quite frugal extremely cheap. The other day at Walgreens I saw bags of that white spider web stretchy stuff and went to grab one and then I saw: $2.99. Three dollars for that!? It should definitely only be one dollar. And I am pretty sure I will come across a pack of it for $1 in the next few weeks. I didn’t buy it. So you can imagine how it thrills me when I can decorate for $0. Technically it’s not “free” since I bought the seed packets, but the joy I got in growing the stuff cancels out the cost of the seed packets. So according to my calculations: these decorations are pure profit!
If you grow corn and don’t even get one edible piece, you can still cut the corn stalks and use them in fall decorations! So corn is NEVER a useless vegetable to grow! I love how in the picture above you can see the teepee in the background. It really stands out since removing the corn.
The edible snake gourds are very similar to squash and I will be using them as decorations because when they get large, the skin is very tough like a winter squash and there isn’t much flesh inside for eating. There is one snake gourd left on the vine that is over 4′ long!
If you don’t have the space for corn stalks, ornamental corn is a must in a fall arrangement! I splurged on the fake skull (maybe $10) a few years ago. But this is perfectly acceptable as skulls have uses beyond Halloween decor. Exhibit A:
As an art history major (in 2005) I actually wrote a 30, yes THIRTY, page paper on that painting. I don’t recall a single point I made in the paper but apparently the still life has been engraved in my mind as I have recreated a version of it in my Halloween decor! So just remember, you need a skull in case you need to jazz up your still life!
These black squares with skulls are actually just cheap paper plates:
I bought them a few years ago and just thumb tack them up on the wall every year.
Baby keeps calling these cheap plastic pumpkins “happy potatoes” I think she means tomatoes. Since some of our tomatoes are orange. Hhahhaaa. These are only about a buck each. You can put a battery operated candle in them and they look cool at night. Or perched in a window sill they “glow” with just regular sunlight during the day!

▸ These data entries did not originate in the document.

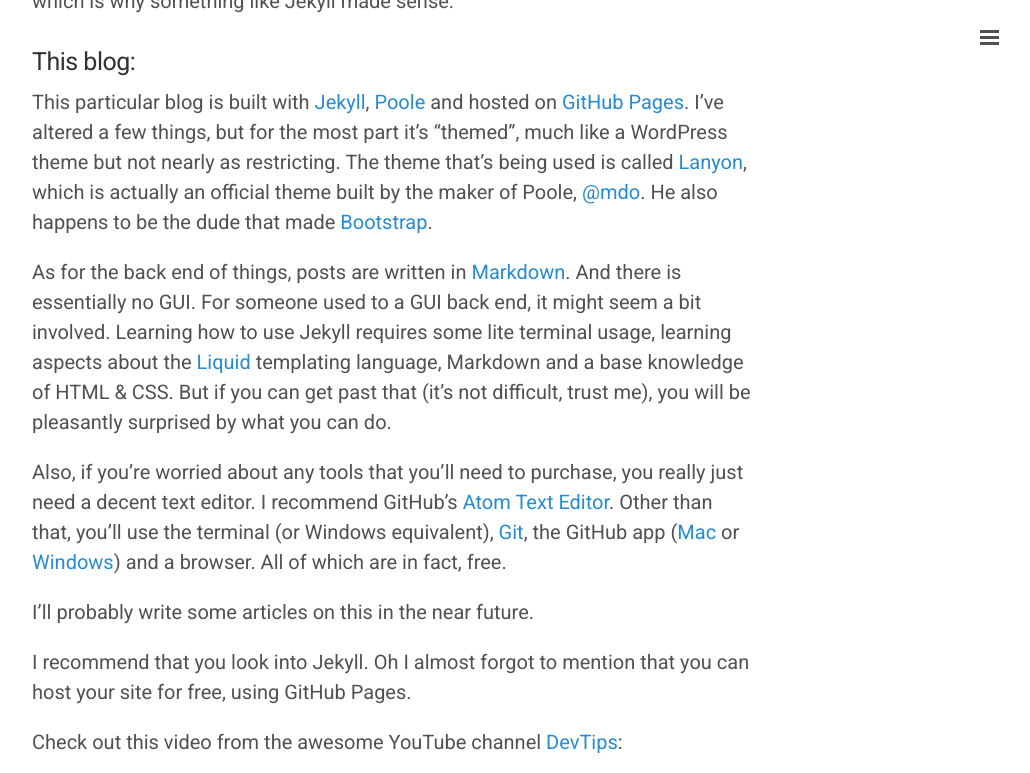
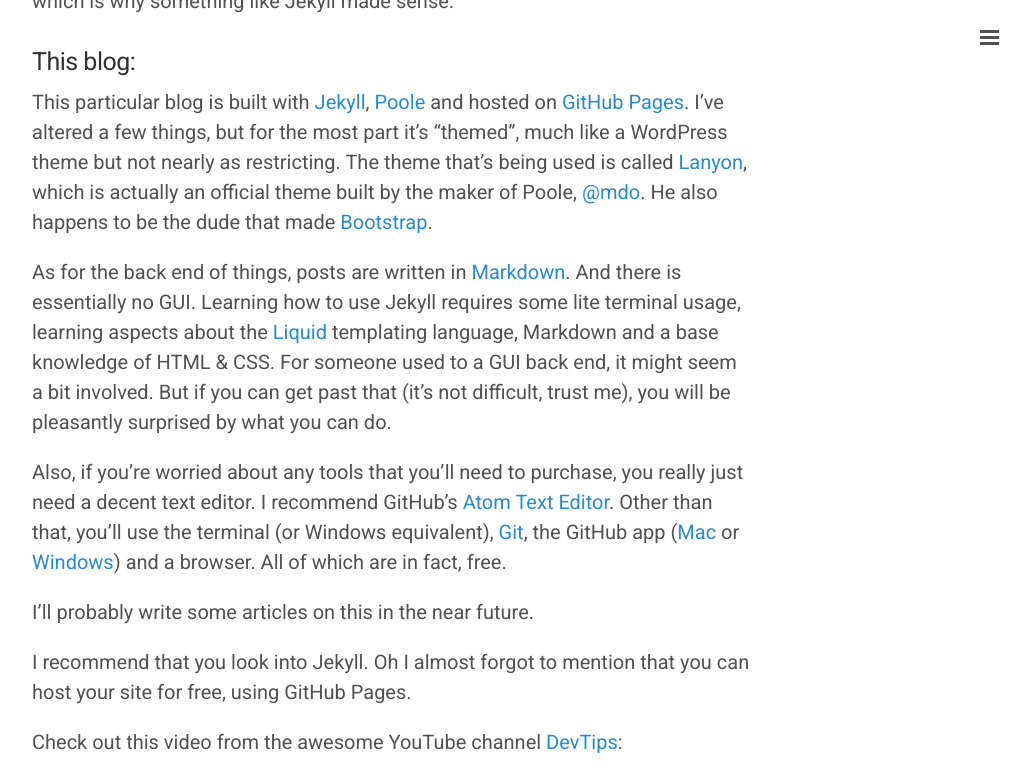
Before and after one commit to mattlovaglio/mattlovaglio.github.io, a Jekyll site: the page built from _posts/2015-03-27-moving-from-wordpress.md, in a window 1280 px wide and 900 px high, scrolled down 805 px, cut to the strip 0-773 px from the top of the window. Shown: the whole strip, without its empty margins (248-1278 px from the left). Built offline with Jekyll 4.4.1, drawn with Linux system fonts in a browser that asks for light colours; Markdown is read by kramdown in place of the engine named in the settings.

Commit message:
Reversed Sentence
Reversed something.

```diff
--- a/_posts/2015-03-27-moving-from-wordpress.md
+++ b/_posts/2015-03-27-moving-from-wordpress.md
@@ -22,7 +22,7 @@
 
 This particular blog is built with [Jekyll](http://jekyllrb.com), [Poole](http://getpoole.com) and hosted on [GitHub Pages](https://pages.github.com). I've altered a few things, but for the most part it's "themed", much like a WordPress theme but not nearly as restricting. The theme that's being used is called [Lanyon](https://github.com/poole/lanyon), which is actually an official theme built by the maker of Poole, [@mdo](http://markdotto.com). He also happens to be the dude that made [Bootstrap](http://getbootstrap.com).
 
-As for the back end of things, posts are written in [Markdown](http://daringfireball.net/projects/markdown/syntax). And there is essentially no GUI. For someone used to a GUI back end, it might seem a bit involved. Learning how to use Jekyll requires some lite terminal usage, learning aspects about the [Liquid](https://github.com/Shopify/liquid) templating language, Markdown and a base knowledge of HTML & CSS. But if you can get past that (it's not difficult, trust me), you will be pleasantly surprised by what you can do.
+As for the back end of things, posts are written in [Markdown](http://daringfireball.net/projects/markdown/syntax). And there is essentially no GUI. Learning how to use Jekyll requires some lite terminal usage, learning aspects about the [Liquid](https://github.com/Shopify/liquid) templating language, Markdown and a base knowledge of HTML & CSS. For someone used to a GUI back end, it might seem a bit involved. But if you can get past that (it's not difficult, trust me), you will be pleasantly surprised by what you can do.
 
 Also, if you're worried about any tools that you'll need to purchase, you really just need a decent text editor. I recommend GitHub's [Atom Text Editor](https://atom.io). Other than that, you'll use the terminal (or Windows equivalent), [Git](http://git-scm.com), the GitHub app ([Mac](https://mac.github.com) or [Windows](https://windows.github.com)) and a browser. All of which are in fact, free.
 
```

PLUS we use them to collect candy when trick-or-treating: love the double-duty decor!
I absolutely love pumpkins. I was hesitant to grow pumpkins this year because I’ve had such a hard time with squash bugs in the past. I planted a couple of Jack be Little pumpkins but only one survived (the one pictured above) and the vine withered before it turned completely orange. I planted a few “Winter Luxury Pie Pumpkins” in mid-July (I have three plants). Here is a little more about the variety:
(C. pepo) This beautiful pumpkin was introduced by Johnson & Stokes in 1893. Lovely 6-lb golden fruit have white netting and are perfect for pies. In fact, this is one of the best tasting pie pumpkins you can grow; with very sweet and smooth flesh, it’s a favorite of all who grow it. (source of text and image)
Decorating with food: My usual bread recipe and instead of adding water, adding canned pumpkin:
And a few more fall sights from the garden:
We absolutely LOVE decorating for fall (and Halloween) and there will probably be more posts to come on the topic! What are some of your favorite fall decor traditions?